*** Dataset excerpts ***

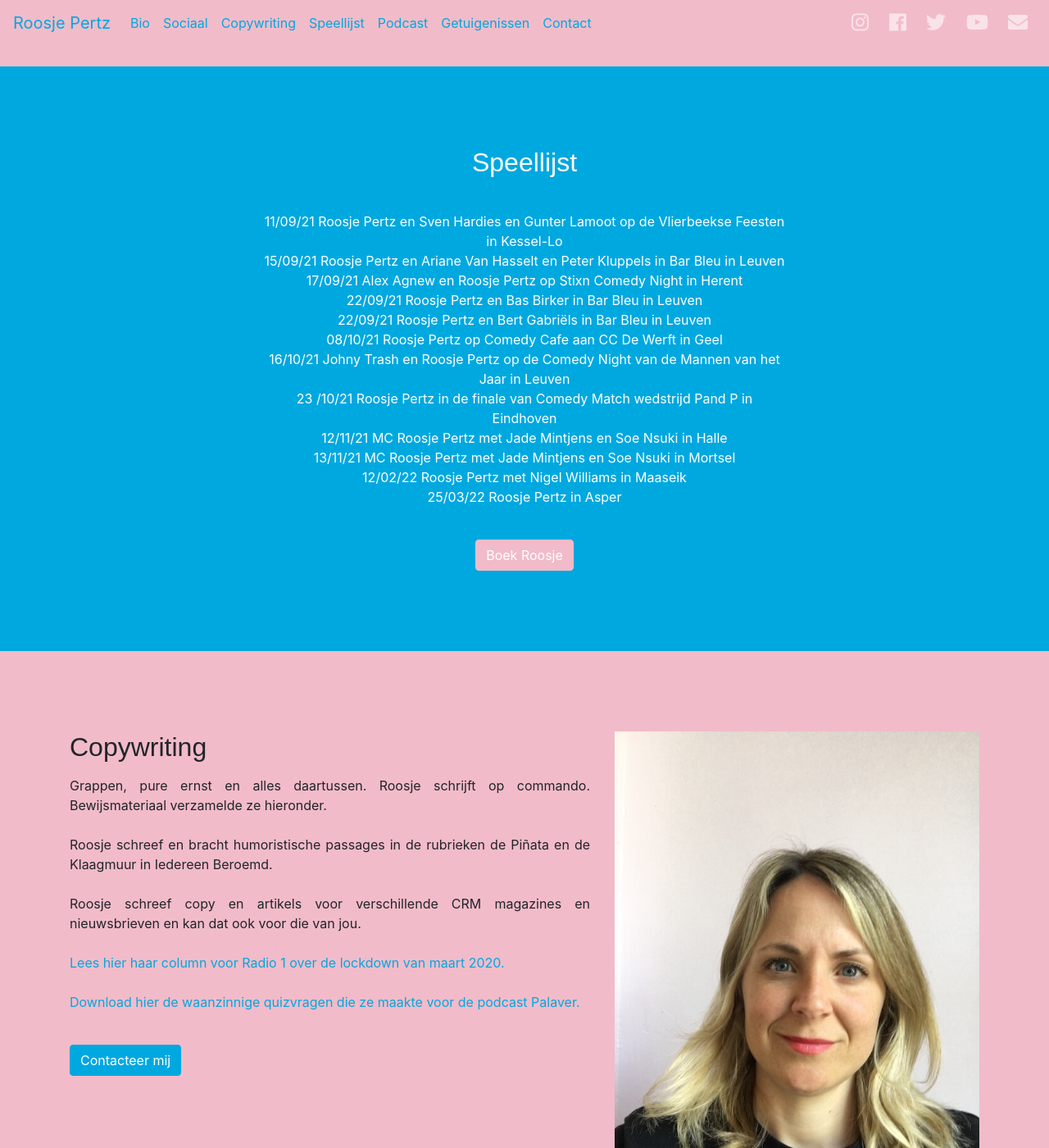
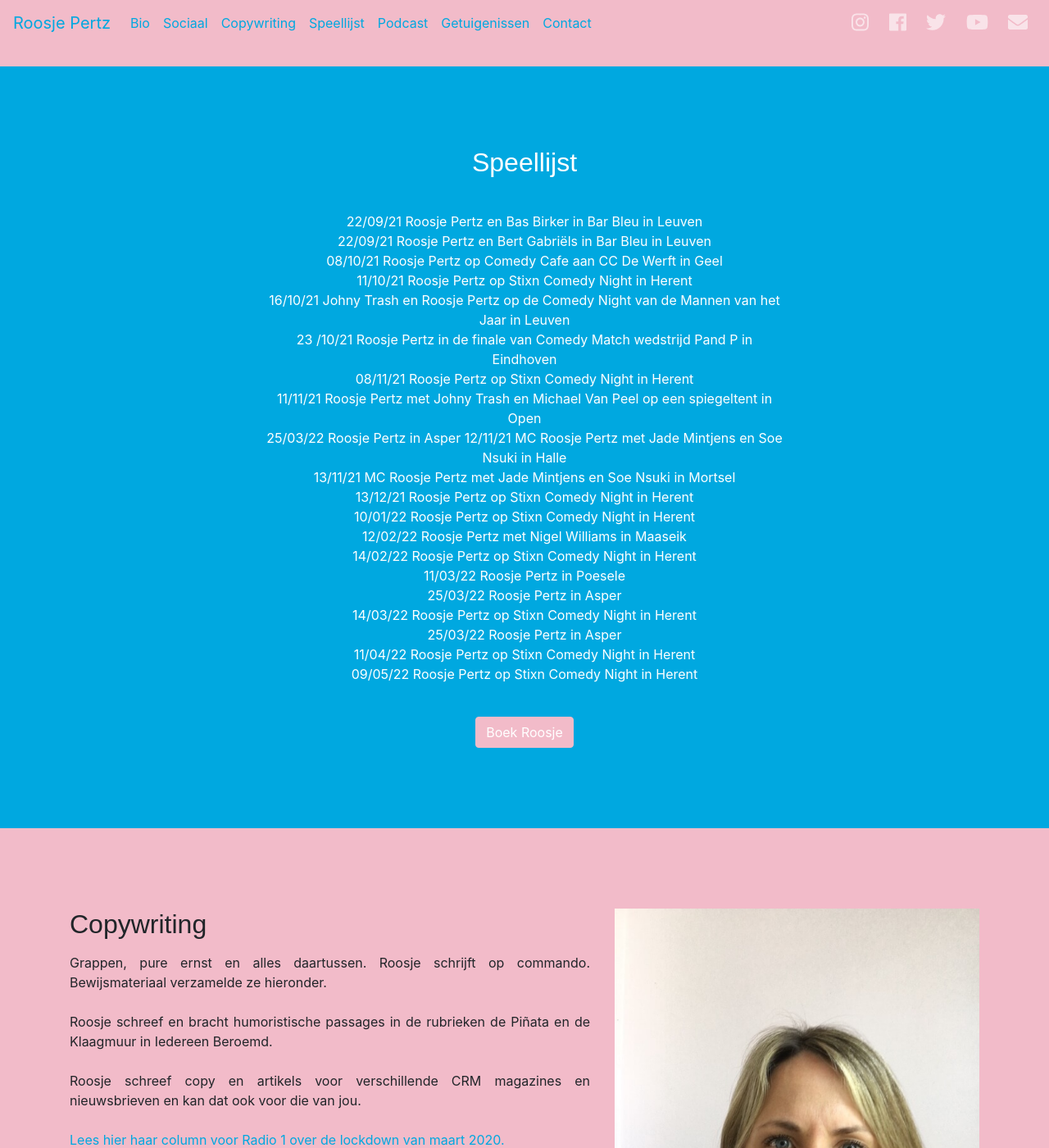
Before and after one commit to deprezedouard/roosjepertzbe, a Jekyll site: the page built from index.markdown, in a window 1280 px wide and 1400 px high, scrolled down 1956 px. Shown: the whole window at 82% size. Built offline with Jekyll 4.4.1, drawn with Linux system fonts in a browser that asks for light colours; nearby versions of some CDN libraries; some web fonts are replaced; comment, search, counter and statistics services are not loaded.

Commit message:
Updated Index

```diff
--- a/index.markdown
+++ b/index.markdown
@@ -14,17 +14,23 @@ socials_next: Volgende
 socials_youtube_title: Roosje op Youtube
 speellijst_titel: Speellijst
 speellijst_button: Boek Roosje
-speellijst: " <br> 11/09/21 Roosje Pertz en Sven Hardies en Gunter Lamoot op de Vlierbeekse
-  Feesten in Kessel-Lo  <br>15/09/21 Roosje Pertz en Ariane Van Hasselt en Peter Kluppels
-  in Bar Bleu in Leuven  <br> 17/09/21 Alex Agnew en Roosje Pertz op Stixn Comedy
-  Night in Herent <br> 22/09/21 Roosje Pertz en Bas Birker in Bar Bleu in Leuven  <br>
+speellijst: " <br> 22/09/21 Roosje Pertz en Bas Birker in Bar Bleu in Leuven  <br>
   22/09/21 Roosje Pertz en Bert Gabriëls in Bar Bleu in Leuven  <br> 08/10/21 Roosje
-  Pertz op Comedy Cafe aan CC De Werft in Geel  <br> 16/10/21 Johny Trash en Roosje
-  Pertz op de Comedy Night van de Mannen van het Jaar in Leuven <br> 23 /10/21 Roosje
-  Pertz in de finale van Comedy Match wedstrijd Pand P in Eindhoven  <br>  12/11/21
-  MC Roosje Pertz met Jade Mintjens en Soe Nsuki in Halle <br> 13/11/21 MC Roosje
-  Pertz met Jade Mintjens en Soe Nsuki in Mortsel  <br>  12/02/22 Roosje Pertz met
-  Nigel Williams in Maaseik <br> 25/03/22 Roosje Pertz in Asper<br>   "
+  Pertz op Comedy Cafe aan CC De Werft in Geel <br> 11/10/21  Roosje Pertz op Stixn
+  Comedy Night in Herent  <br> 16/10/21 Johny Trash en Roosje Pertz op de Comedy Night
+  van de Mannen van het Jaar in Leuven <br> 23 /10/21 Roosje Pertz in de finale van
+  Comedy Match wedstrijd Pand P in Eindhoven   <br>  08/11/21  Roosje Pertz op Stixn
+  Comedy Night in Herent  <br> 11/11/21  Roosje Pertz met Johny Trash en Michael Van
+  Peel op een spiegeltent in Open <br> 25/03/22 Roosje Pertz in Asper 12/11/21 MC
+  Roosje Pertz met Jade Mintjens en Soe Nsuki in Halle <br> 13/11/21 MC Roosje Pertz
+  met Jade Mintjens en Soe Nsuki in Mortsel  <br>  13/12/21  Roosje Pertz op Stixn
+  Comedy Night in Herent <br> 10/01/22  Roosje Pertz op Stixn Comedy Night in Herent
+  <br>12/02/22 Roosje Pertz met Nigel Williams in Maaseik <br> 14/02/22  Roosje Pertz
+  op Stixn Comedy Night in Herent  <br> 11/03/22  Roosje Pertz  in Poesele  <br> 25/03/22
+  Roosje Pertz in Asper <br> 14/03/22  Roosje Pertz op Stixn Comedy Night in Herent
+  <br> 25/03/22 Roosje Pertz in Asper <br> 11/04/22  Roosje Pertz op Stixn Comedy
+  Night in Herent\n<br> 09/05/22  Roosje Pertz op Stixn Comedy Night in Herent <br>
+  \ "
 podcast_title: Kilocast
 getuigenissen_title: Getuigenissen van collega's
 getuigenissen_text: "'Zonder twijfel de allergrappigste blondine van heel Kessel-Lo
```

*** End of Dataset excerpts ***

What is being asked: Reprint the whole listing above exactly, taking out the pictures.

Exercise answer:
Before and after one commit to deprezedouard/roosjepertzbe, a Jekyll site: the page built from index.markdown, in a window 1280 px wide and 1400 px high, scrolled down 1956 px. Shown: the whole window at 82% size. Built offline with Jekyll 4.4.1, drawn with Linux system fonts in a browser that asks for light colours; nearby versions of some CDN libraries; some web fonts are replaced; comment, search, counter and statistics services are not loaded.

Commit message:
Updated Index

```diff
--- a/index.markdown
+++ b/index.markdown
@@ -14,17 +14,23 @@ socials_next: Volgende
 socials_youtube_title: Roosje op Youtube
 speellijst_titel: Speellijst
 speellijst_button: Boek Roosje
-speellijst: " <br> 11/09/21 Roosje Pertz en Sven Hardies en Gunter Lamoot op de Vlierbeekse
-  Feesten in Kessel-Lo  <br>15/09/21 Roosje Pertz en Ariane Van Hasselt en Peter Kluppels
-  in Bar Bleu in Leuven  <br> 17/09/21 Alex Agnew en Roosje Pertz op Stixn Comedy
-  Night in Herent <br> 22/09/21 Roosje Pertz en Bas Birker in Bar Bleu in Leuven  <br>
+speellijst: " <br> 22/09/21 Roosje Pertz en Bas Birker in Bar Bleu in Leuven  <br>
   22/09/21 Roosje Pertz en Bert Gabriëls in Bar Bleu in Leuven  <br> 08/10/21 Roosje
-  Pertz op Comedy Cafe aan CC De Werft in Geel  <br> 16/10/21 Johny Trash en Roosje
-  Pertz op de Comedy Night van de Mannen van het Jaar in Leuven <br> 23 /10/21 Roosje
-  Pertz in de finale van Comedy Match wedstrijd Pand P in Eindhoven  <br>  12/11/21
-  MC Roosje Pertz met Jade Mintjens en Soe Nsuki in Halle <br> 13/11/21 MC Roosje
-  Pertz met Jade Mintjens en Soe Nsuki in Mortsel  <br>  12/02/22 Roosje Pertz met
-  Nigel Williams in Maaseik <br> 25/03/22 Roosje Pertz in Asper<br>   "
+  Pertz op Comedy Cafe aan CC De Werft in Geel <br> 11/10/21  Roosje Pertz op Stixn
+  Comedy Night in Herent  <br> 16/10/21 Johny Trash en Roosje Pertz op de Comedy Night
+  van de Mannen van het Jaar in Leuven <br> 23 /10/21 Roosje Pertz in de finale van
+  Comedy Match wedstrijd Pand P in Eindhoven   <br>  08/11/21  Roosje Pertz op Stixn
+  Comedy Night in Herent  <br> 11/11/21  Roosje Pertz met Johny Trash en Michael Van
+  Peel op een spiegeltent in Open <br> 25/03/22 Roosje Pertz in Asper 12/11/21 MC
+  Roosje Pertz met Jade Mintjens en Soe Nsuki in Halle <br> 13/11/21 MC Roosje Pertz
+  met Jade Mintjens en Soe Nsuki in Mortsel  <br>  13/12/21  Roosje Pertz op Stixn
+  Comedy Night in Herent <br> 10/01/22  Roosje Pertz op Stixn Comedy Night in Herent
+  <br>12/02/22 Roosje Pertz met Nigel Williams in Maaseik <br> 14/02/22  Roosje Pertz
+  op Stixn Comedy Night in Herent  <br> 11/03/22  Roosje Pertz  in Poesele  <br> 25/03/22
+  Roosje Pertz in Asper <br> 14/03/22  Roosje Pertz op Stixn Comedy Night in Herent
+  <br> 25/03/22 Roosje Pertz in Asper <br> 11/04/22  Roosje Pertz op Stixn Comedy
+  Night in Herent\n<br> 09/05/22  Roosje Pertz op Stixn Comedy Night in Herent <br>
+  \ "
 podcast_title: Kilocast
 getuigenissen_title: Getuigenissen van collega's
 getuigenissen_text: "'Zonder twijfel de allergrappigste blondine van heel Kessel-Lo
```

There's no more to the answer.